◆ **Assignment**
Quote the records beneath, complete and exact. Leave out images.

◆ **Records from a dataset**

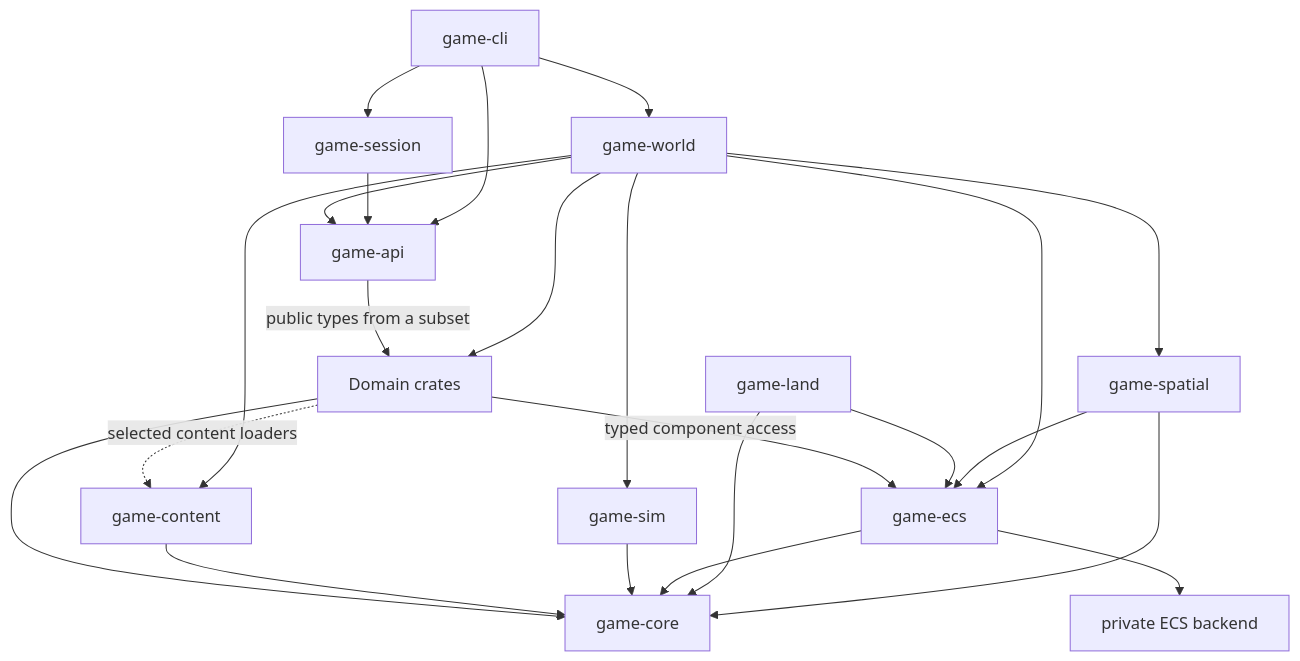
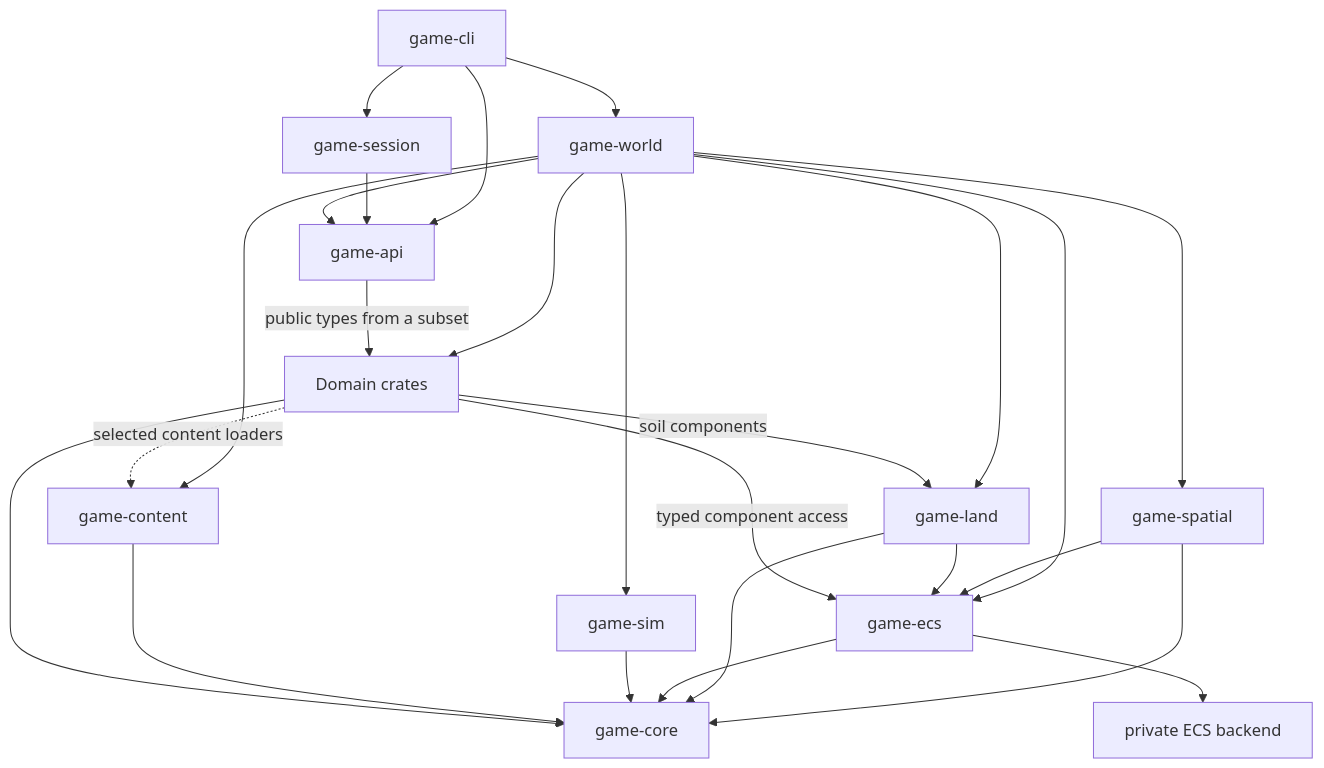
The diagram in crates/README.md (pmarathe25/Legacy), drawn with Mermaid before and after one commit. The commit also changed other lines of this file and 20 other files, not shown here.

Commit message:
Retain shared soil across undeveloped land and cultivation

````diff
--- a/crates/README.md
+++ b/crates/README.md
@@ -9,25 +9,27 @@
 ```mermaid
 flowchart TD
     CLI[game-cli] --> Session[game-session]
     CLI --> World[game-world]
     CLI --> API[game-api]
     Session --> API
     World --> API
     World --> Sim[game-sim]
     World --> Content[game-content]
     World --> ECS
+    World --> Land[game-land]
     World --> Spatial[game-spatial]
     Spatial --> ECS
     Spatial --> Core
-    Land[game-land] --> ECS
+    Land --> ECS
     Land --> Core
+    Domains -->|soil components| Land
     Domains -->|typed component access| ECS[game-ecs]
     ECS --> Core
     ECS --> Backend[private ECS backend]
     World --> Domains[Domain crates]
     API -->|public types from a subset| Domains
     Sim --> Core[game-core]
     Content --> Core
     Domains --> Core
     Domains -. selected content loaders .-> Content
 ```
````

◆ **Expected output**
The diagram in crates/README.md (pmarathe25/Legacy), drawn with Mermaid before and after one commit. The commit also changed other lines of this file and 20 other files, not shown here.

Commit message:
Retain shared soil across undeveloped land and cultivation

````diff
--- a/crates/README.md
+++ b/crates/README.md
@@ -9,25 +9,27 @@
 ```mermaid
 flowchart TD
     CLI[game-cli] --> Session[game-session]
     CLI --> World[game-world]
     CLI --> API[game-api]
     Session --> API
     World --> API
     World --> Sim[game-sim]
     World --> Content[game-content]
     World --> ECS
+    World --> Land[game-land]
     World --> Spatial[game-spatial]
     Spatial --> ECS
     Spatial --> Core
-    Land[game-land] --> ECS
+    Land --> ECS
     Land --> Core
+    Domains -->|soil components| Land
     Domains -->|typed component access| ECS[game-ecs]
     ECS --> Core
     ECS --> Backend[private ECS backend]
     World --> Domains[Domain crates]
     API -->|public types from a subset| Domains
     Sim --> Core[game-core]
     Content --> Core
     Domains --> Core
     Domains -. selected content loaders .-> Content
 ```
````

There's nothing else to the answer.